Quarantine Follow-Up: Yes I Said That But . . .

By Michael Dorf

A Wall Street Journal article today accurately quotes me but in a way that may inadvertently give the misimpression that I support aggressive quarantining of Ebola-exposed asymptomatic persons on policy grounds. Because I am not a medical or public health expert, I do not have a position on the best policy response to the Ebola risk. I write here to clarify my position on the constitutional issues I was addressing.

In my Verdict column on quarantines a few weeks ago, I explained that states clearly have the affirmative power to quarantine and that while some recent SCOTUS cases might be read to cast doubt on a federal quarantine power, the potential for movement across state (and national) borders places federal quarantine power squarely within the power to regulate interstate (and foreign) commerce. The WSJ article includes a quotation of mine to that effect. It states:
The state laws used to implement mandatory quarantines in New York, New Jersey and Illinois are clear and “there is no serious doubt about the affirmative power of either the states and the federal government to quarantine,” Mr. Dorf said.
Understood in proper context, this was simply a restatement of the position in my Verdict column: That states and the federal government have the affirmative power to quarantine, even though there might be valid individual rights challenges. A lay reader, however, might not realize the work that the word "affirmative" is doing there.

The story then goes on:
States can “go farther if they want to as long as it’s not completely divorced from reality,” said Mr. Dorf. For people that fail to follow a quarantine order, said Mr. Dorf, there are criminal sanctions similar to violating a court order, for example.
That statement may be mysterious even to a constitutional law guru, so it requires some more clarification. The reporter asked me whether the quarantine could be deemed discriminatory. I explained that constitutional law only forbids discrimination on illicit grounds (like race) or discrimination that is completely irrational. As I recall, the "not completely divorced from reality" line was a description of the rational basis test.

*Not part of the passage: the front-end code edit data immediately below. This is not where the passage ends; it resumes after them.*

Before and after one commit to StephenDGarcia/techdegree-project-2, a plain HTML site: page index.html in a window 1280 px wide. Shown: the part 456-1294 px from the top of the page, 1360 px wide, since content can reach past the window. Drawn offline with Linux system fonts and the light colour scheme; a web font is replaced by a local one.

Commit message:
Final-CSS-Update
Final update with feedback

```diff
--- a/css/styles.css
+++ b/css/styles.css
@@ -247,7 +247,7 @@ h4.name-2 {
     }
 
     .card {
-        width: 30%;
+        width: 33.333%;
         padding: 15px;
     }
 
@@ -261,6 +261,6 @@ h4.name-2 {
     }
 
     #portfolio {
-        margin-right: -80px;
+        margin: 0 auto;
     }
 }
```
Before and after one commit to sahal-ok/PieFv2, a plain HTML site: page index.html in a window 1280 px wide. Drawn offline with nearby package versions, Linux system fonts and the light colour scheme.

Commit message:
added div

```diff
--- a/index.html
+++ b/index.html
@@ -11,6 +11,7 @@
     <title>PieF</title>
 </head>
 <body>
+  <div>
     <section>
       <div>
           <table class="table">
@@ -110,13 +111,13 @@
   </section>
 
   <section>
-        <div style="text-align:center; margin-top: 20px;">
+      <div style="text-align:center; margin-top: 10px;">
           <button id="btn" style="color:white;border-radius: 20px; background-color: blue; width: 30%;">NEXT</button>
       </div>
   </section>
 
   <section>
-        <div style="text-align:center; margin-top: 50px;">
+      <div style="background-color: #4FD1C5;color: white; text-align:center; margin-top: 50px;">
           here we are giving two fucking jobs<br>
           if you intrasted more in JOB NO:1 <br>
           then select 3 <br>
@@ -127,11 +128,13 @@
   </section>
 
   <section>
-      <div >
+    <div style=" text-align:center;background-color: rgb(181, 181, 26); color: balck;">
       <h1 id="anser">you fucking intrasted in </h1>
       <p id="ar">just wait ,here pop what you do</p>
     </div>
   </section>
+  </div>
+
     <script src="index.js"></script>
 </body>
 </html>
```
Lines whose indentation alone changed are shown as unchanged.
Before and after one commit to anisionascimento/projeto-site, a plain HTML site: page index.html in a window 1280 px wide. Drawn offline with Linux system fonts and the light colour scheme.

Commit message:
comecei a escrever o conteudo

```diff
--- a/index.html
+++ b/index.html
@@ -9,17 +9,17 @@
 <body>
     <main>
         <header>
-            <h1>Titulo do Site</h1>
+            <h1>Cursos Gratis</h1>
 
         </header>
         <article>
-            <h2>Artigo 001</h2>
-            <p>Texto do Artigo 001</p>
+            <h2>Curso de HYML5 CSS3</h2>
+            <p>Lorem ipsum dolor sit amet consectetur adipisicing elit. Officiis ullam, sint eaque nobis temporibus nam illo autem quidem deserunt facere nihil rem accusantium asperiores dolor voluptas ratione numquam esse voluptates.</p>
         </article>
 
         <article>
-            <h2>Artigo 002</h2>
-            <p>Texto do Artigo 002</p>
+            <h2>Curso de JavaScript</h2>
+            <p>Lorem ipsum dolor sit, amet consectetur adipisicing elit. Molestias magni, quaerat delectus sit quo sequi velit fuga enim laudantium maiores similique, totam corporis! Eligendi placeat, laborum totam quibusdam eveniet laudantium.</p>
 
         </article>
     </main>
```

But even so, mightn't heightened scrutiny apply to a quarantine on the ground that it infringes the fundamental right to liberty from physical restraint? Yes, for sure it could, as I noted in the Verdict column, but even when courts apply heightened scrutiny based on fundamental rights, they typically give broad deference to the medical judgment of government authorities. The reporter also asked me whether the Christie/Cuomo quarantine was unconstitutional on the ground that it was more stringent than the CDC/Doctors-Without-Borders guidelines. I said that the additional breadth could make the Christie/Cuomo quarantine questionable on policy grounds but not necessarily unconstitutional.

Finally, I'm pretty sure I did not say that there are criminal sanctions available for violating a quarantine. There might be but I haven't looked at the relevant statutes. What I said was that if a quarantine is valid, then the state may use all of its regular remedial tools to enforce it, including imprisonment, as with the violation of a court order.